So why does this occur? Several reasons could be to blame, but one common cause is easily fixable. This occurs when patients don’t properly (or fully) rehab their injury. For example, research indicates that the most important core muscles don’t always resume their proper firing patterns after the pain from a back injury subsides (Hides and Richardson).
Furthermore, if this occurs, these muscles are likely to remain inhibited unless the nervous system is re-educated. Re-education is needed to re-establish the connection between the brain and the muscles. This allows for proper initiation and utilization. Since using these muscles correctly is important to be able to stabilize and protect the spine, failure to do so sets the stage for re-injury to occur.
Strengthening exercises are often used for low back pain. However, simply performing bracing exercises and / or machine strengthening may fail to correct the problem. In fact, these exercises can allow the same faulty substitution patterns to persist. Just because someone can perform a given exercise does not mean that they can do it with the proper sequencing and timing. Consequently, these exercises may actually be reinforcing poor habit patterns. Nevertheless, one of the most effective ways to re-educate these muscles, in order to correct the issue, is through the hands of a physical therapist.
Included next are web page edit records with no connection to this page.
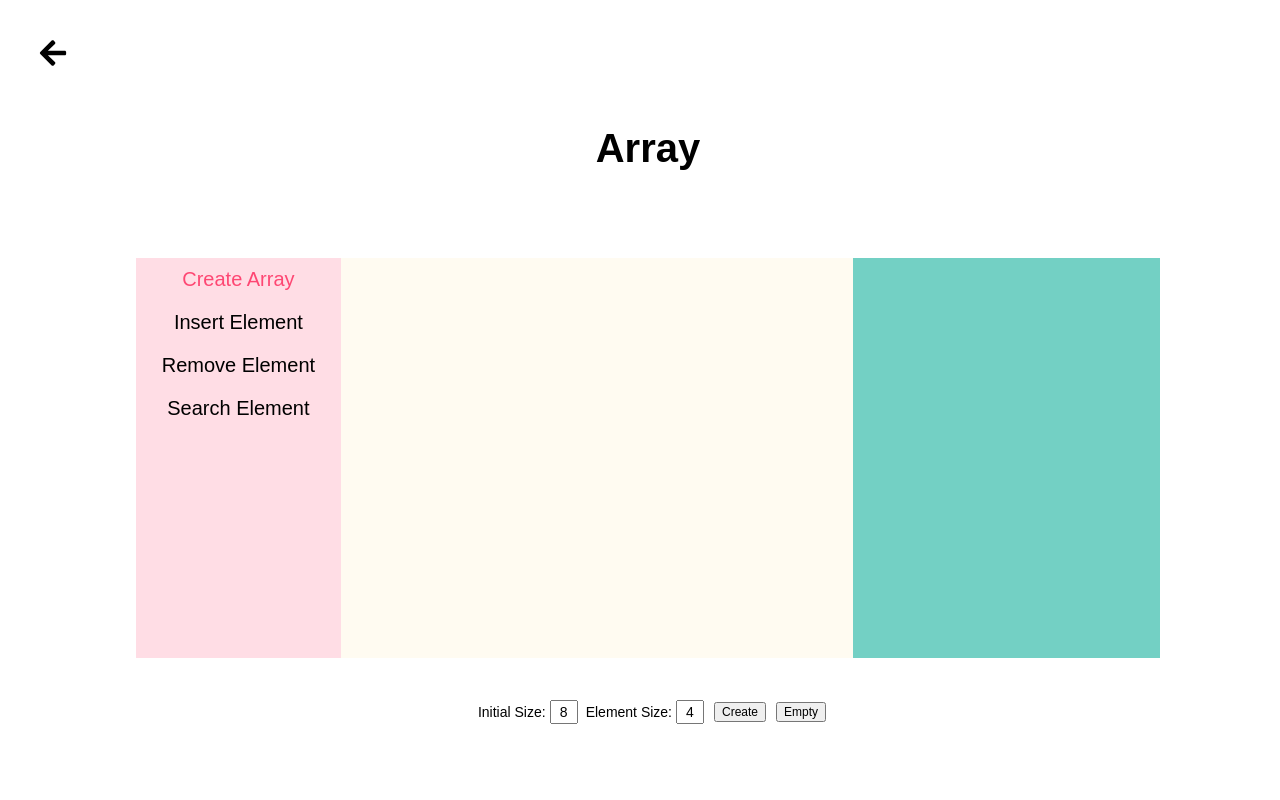
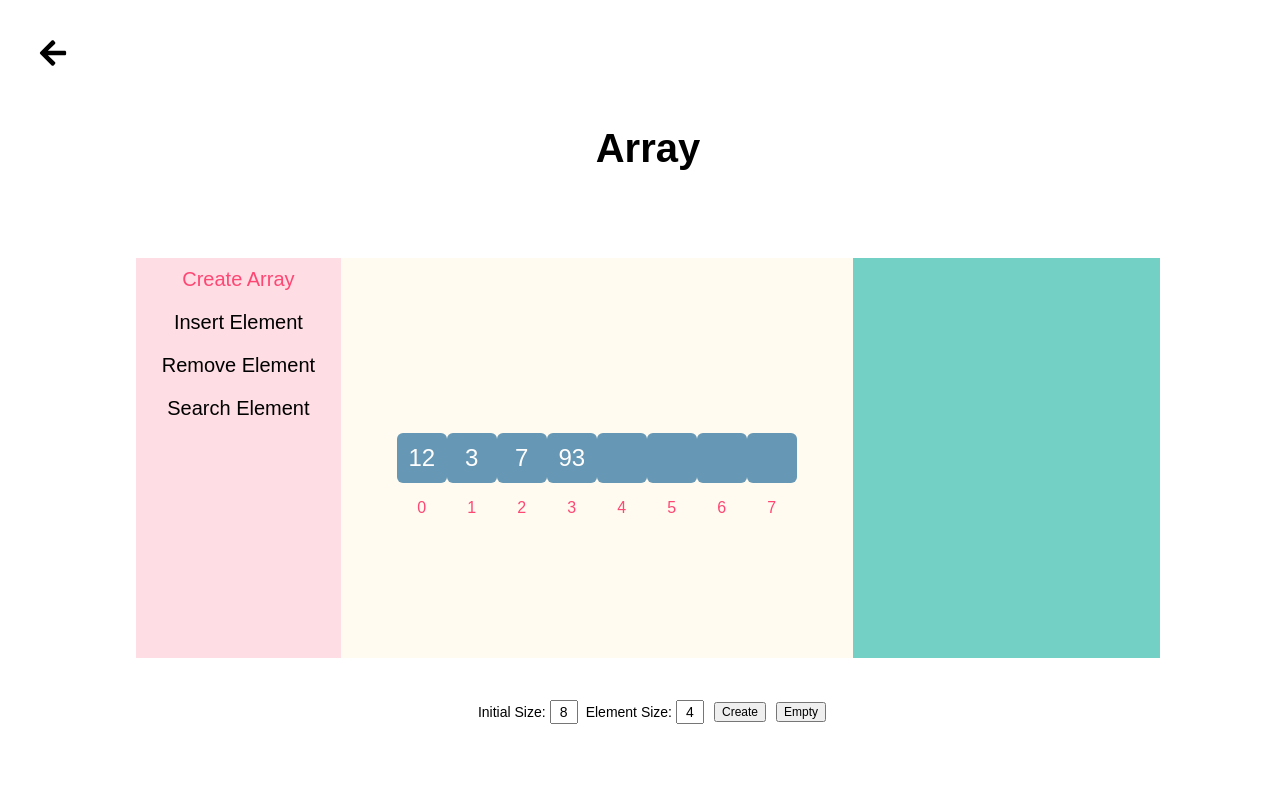
Before and after one commit to ZhangChingYu/AlgoWebsite, a React (Vite) app in the folder algowebsite/: page /array in a window 1280 px wide. Shown: the top 800 px of the page. Built offline with nearby package versions, Linux system fonts and the light colour scheme; a web font is replaced by a local one.

Commit message:
array create fuction

```diff
--- a/algowebsite/package.json
+++ b/algowebsite/package.json
@@ -11,8 +11,8 @@
   },
   "dependencies": {
     "@lottiefiles/react-lottie-player": "^3.5.3",
+    "@react-spring/web": "^9.7.3",
     "@types/react-dom": "^17.0.25",
-    "d3": "^7.8.5",
     "localforage": "^1.10.0",
     "match-sorter": "^6.3.4",
     "react": "^17.0.2",
@@ -20,7 +20,7 @@
     "react-gist": "^1.2.4",
     "react-icons": "^5.0.1",
     "react-router-dom": "^6.22.1",
-    "sort-by": "^1.2.0"
+    "sort-by": "^0.0.2"
   },
   "devDependencies": {
     "@types/react": "^17.0.75",
--- /dev/null
+++ b/algowebsite/src/components/arrayAnim/ArrayAnim.jsx
@@ -0,0 +1,24 @@
+import React from "react";
+import "./arrayAnim.css";
+import { animated, useSpring } from '@react-spring/web';
+
+const ArrayAnim = ({initSize, elemList, insertVal, insertPos, removeVal, searchVal}) => {
+    const entryAnim = useSpring({from:{opacity:0}, to:{opacity:1}});
+
+    const elems = Array.from({ length: initSize }, (_, index) => (
+        <div key={"array_ele_"+index} className="array_anim_elem_wrap">
+            <div className="array_anim_value">{elemList[index]}</div>
+            <p style={{color:"var(--color-red)"}}>{index}</p>
+        </div>
+    ));
+
+    return(
+        <div className="array_anim">
+            <animated.div className="array_anim_wrap" style={entryAnim}>
+                {elems}
+            </animated.div>
+        </div>
+    )
+}
+
+export default ArrayAnim;
--- /dev/null
+++ b/algowebsite/src/components/arrayAnim/arrayAnim.css
@@ -0,0 +1,37 @@
+.array_anim{
+    cursor: default;
+    width: 100%;
+    display: flex;
+    flex-direction: column;
+    align-items: center;
+    justify-content: center;
+}
+
+.array_anim_wrap {
+    display: flex;
+    flex-direction: row;
+    justify-content: center;
+    align-items: center;
+}
+
+.array_anim_elem_wrap {
+    margin-top: 50px;
+    display: flex;
+    flex-direction: column;
+    justify-content: center;
+    align-items: center;
+    font-family: var(--font-en);
+    text-align: center;
+}
+
+.array_anim_value {
+    display: flex;
+    justify-content: center;
+    align-items: center;
+    height: 50px;
+    width: 50px;
+    background-color: var(--color-blue-3);
+    color: white;
+    font-size: 24px;
+    border-radius: 6px;
+}
--- a/algowebsite/src/components/index.js
+++ b/algowebsite/src/components/index.js
@@ -1,2 +1,3 @@
 export { default as CopyRight } from './copyright/CopyRight';
 export { default as GoBackBtn } from './backArrow/BackArrow';
+export { default as ArrayAnim } from './arrayAnim/ArrayAnim';
--- a/algowebsite/src/pages/home/Home.jsx
+++ b/algowebsite/src/pages/home/Home.jsx
@@ -4,7 +4,7 @@ import Logo from '../../assets/Logo.jpg'
 import { Items } from "../../components/home";
 import { CopyRight } from "../../components";
 
-var dData = [{en:"Array", zn:"列隊", link:"array", filename:"ArrayPre.json"}, {en:"Linked List", zn:"鏈表", filename:"LinkedListPre.json"}, {en:"Stacks", zn:"堆棧", filename:"StackPre.json"}, {en:"Queues", zn:"佇列", filename:"QueuePre.json"}, {en:"Hash Table", zn:"散列表", filename:"HashTablePre.json"}, {en:"Trees", zn:"樹", filename:"TreePre.json"}, {en:"Heaps", zn:"堆", filename:"HeapPre.json"}, {en:"Graph", zn:"圖", filename:"GraphPre.json"}];
+var dData = [{en:"Array", zn:"列隊", link:"array", filename:"ArrayPre.json"}, {en:"Linked List", zn:"鏈表", link:"linkedList", filename:"LinkedListPre.json"}, {en:"Stacks", zn:"堆棧", filename:"StackPre.json"}, {en:"Queues", zn:"佇列", filename:"QueuePre.json"}, {en:"Hash Table", zn:"散列表", filename:"HashTablePre.json"}, {en:"Trees", zn:"樹", filename:"TreePre.json"}, {en:"Heaps", zn:"堆", filename:"HeapPre.json"}, {en:"Graph", zn:"圖", filename:"GraphPre.json"}];
 var aData = [{en:"Array", zn:"列隊", link:"array"}, {en:"Linked List", zn:"鏈表"}, {en:"Stacks", zn:"堆棧"}, {en:"Queues", zn:"佇列"}, {en:"Heaps", zn:"堆"}, {en:"Heaps", zn:"堆"}, {en:"Heaps", zn:"堆"}];
 
 const Home = () => {
--- a/algowebsite/src/pages/subPage/array/Array.jsx
+++ b/algowebsite/src/pages/subPage/array/Array.jsx
@@ -1,16 +1,36 @@
-import React, { useState } from "react";
+import React, { useEffect, useRef, useState } from "react";
 import './array.css';
-import { CopyRight } from '../../../components';
+import { CopyRight, ArrayAnim } from '../../../components';
 import Gist from 'react-gist';
 import { FaArrowLeft } from "react-icons/fa";
 import { useNavigate } from "react-router-dom";
 
+var initSize = 8;
+var initEleSize = 4;
 
 const Array = () => {
     const navigator = useNavigate();
 
     const [state, setState] = useState(0);
     const [code, setCode] = useState(0);
+    const [initialSize, setInitialSize] = useState(initSize);
+    const [initialEleSize, setInitialEleSize] = useState(initEleSize);
+    // for anim
+    const [aInitSize, setAInitSize] = useState(initSize);
+    const [elemList, setElemList] = useState([12, 3, 7, 93, null, null, null, null]);
+
+    const handleCreate = () => {
+        const list = [];
+        if(initialSize<initialEleSize){
+            alert("Element Size must not exceeds Array Size!")
+        }else{
+            for (let i = 0; i < initialSize; i++) {
+                list.push(i<initialEleSize?(Math.floor(Math.random() * 100) + 1):null);
+            }
+            setAInitSize(initialSize);
+            setElemList(list);
+        }
+    }
 
     return(
         <div className="subpage">
@@ -29,8 +49,8 @@ const Array = () => {
                             <div className="subpage_menu_item" style={state===2?{color:"var(--color-red)"}:{}} onClick={()=>{setState(2)}}>Remove Element</div>
                             <div className="subpage_menu_item" style={state===3?{color:"var(--color-red)"}:{}} onClick={()=>{setState(3)}}>Search Element</div>
                         </div>
-                        <div className="subpage_anim">
-
+                        <div className="subpage_anim" >
+                            <ArrayAnim initSize={aInitSize} elemList={elemList}/>
                         </div>
                         <div className="subpage_intro">
 
@@ -39,34 +59,24 @@ const Array = () => {
                     <div className="subpage_interact">
                         {state===0&&<div className="array_interact">
                             <p className="subpage_interact_p">Initial Size: </p>
-                            <input defaultValue={8} />
+                            <input defaultValue={initSize} onChange={(input)=>{setInitialSize(input.target.value)}}/>
                             <p className="subpage_interact_p">Element Size: </p>
-                            <input defaultValue={4} />
-                            <button className="subpage_btn">
-                                Create
-                            </button>
-                            <button className="subpage_btn">
-                                Empty
-                            </button>
+                            <input defaultValue={initEleSize} onChange={(input)=>{setInitialEleSize(input.target.value)}}/>
+                            <button className="subpage_btn" onClick={handleCreate}>Create</button>
+                            <button className="subpage_btn">Empty</button>
                         </div>}
                         {state===1&&<div className="array_interact">
                             <p className="subpage_interact_p">Insert Number: </p>
                             <input defaultValue={3} />
                             <p className="subpage_interact_p">Position: </p>
                             <input defaultValue={0} />
-                            <button className="subpage_btn">
-                                Insert
-                            </button>
-                            <button className="subpage_btn">
-                                Append
-                            </button>
+                            <button className="subpage_btn">Insert</button>
+                            <button className="subpage_btn">Append</button>
                         </div>}
                         {state===2&&<div className="array_interact">
                             <p className="subpage_interact_p">Remove Element: </p>
                             <input defaultValue={3} />
-                            <button className="subpage_btn">
-                                Remove
-                            </button>
+                            <button className="subpage_btn">Remove</button>
                         </div>}
                         {state===3&&<div className="array_interact">
                             <p className="subpage_interact_p">Search Element: </p>
--- a/algowebsite/src/pages/subPage/array/array.css
+++ b/algowebsite/src/pages/subPage/array/array.css
@@ -104,6 +104,7 @@
     align-items: center;
     height: 400px;
     background-color: var(--color-yellow-4);
+    overflow: auto;
 }
 
 .subpage_intro {
--- a/algowebsite/src/pages/subPage/linkedList/LinkedList.jsx
+++ b/algowebsite/src/pages/subPage/linkedList/LinkedList.jsx
@@ -1,9 +1,22 @@
-import React from "react";
+import React, { useState } from "react";
 import "./linkedList.css";
+import { useSpring, animated } from '@react-spring/web';
 
 const LinkedList = () => {
+    const [isToggle, setToggle] = useState(false);
+    const fade = useSpring({
+        //opacity: isToggle?1:0,
+        backgroundColor: isToggle?"yellow":"green",
+        height: isToggle?"100px":"400px"
+    })
+
     return(
-        <div>Linked List</div>
+        <div className="linkedList" style={fade}>
+            <animated.div style={fade}>
+                <div style={{height:'100px', width:'100px', backgroundColor:"black"}}></div>
+            </animated.div>
+            <button onClick={()=>setToggle(!isToggle)}>Toggle</button>
+        </div>
     )
 }
 
```
Also changed, not shown: 1 other file (tests, documents, lock files or other folders).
Skilled application of HANDS ON resistance techniques known as PNF, allows these important muscles to “wake back up”. This, in turn, creates proper muscle function. Now these important muscles are available to do their job.
Once the proper recruitment patterns are re-established, motor control training is utilized to improve strength and endurance. Finally, these new patterns are integrated into activities of daily living with the goal being protection from re-injury.
In closing, if your back pain reoccurs, try some hands on exercises delivered by a physical therapist who has advanced training in PNF.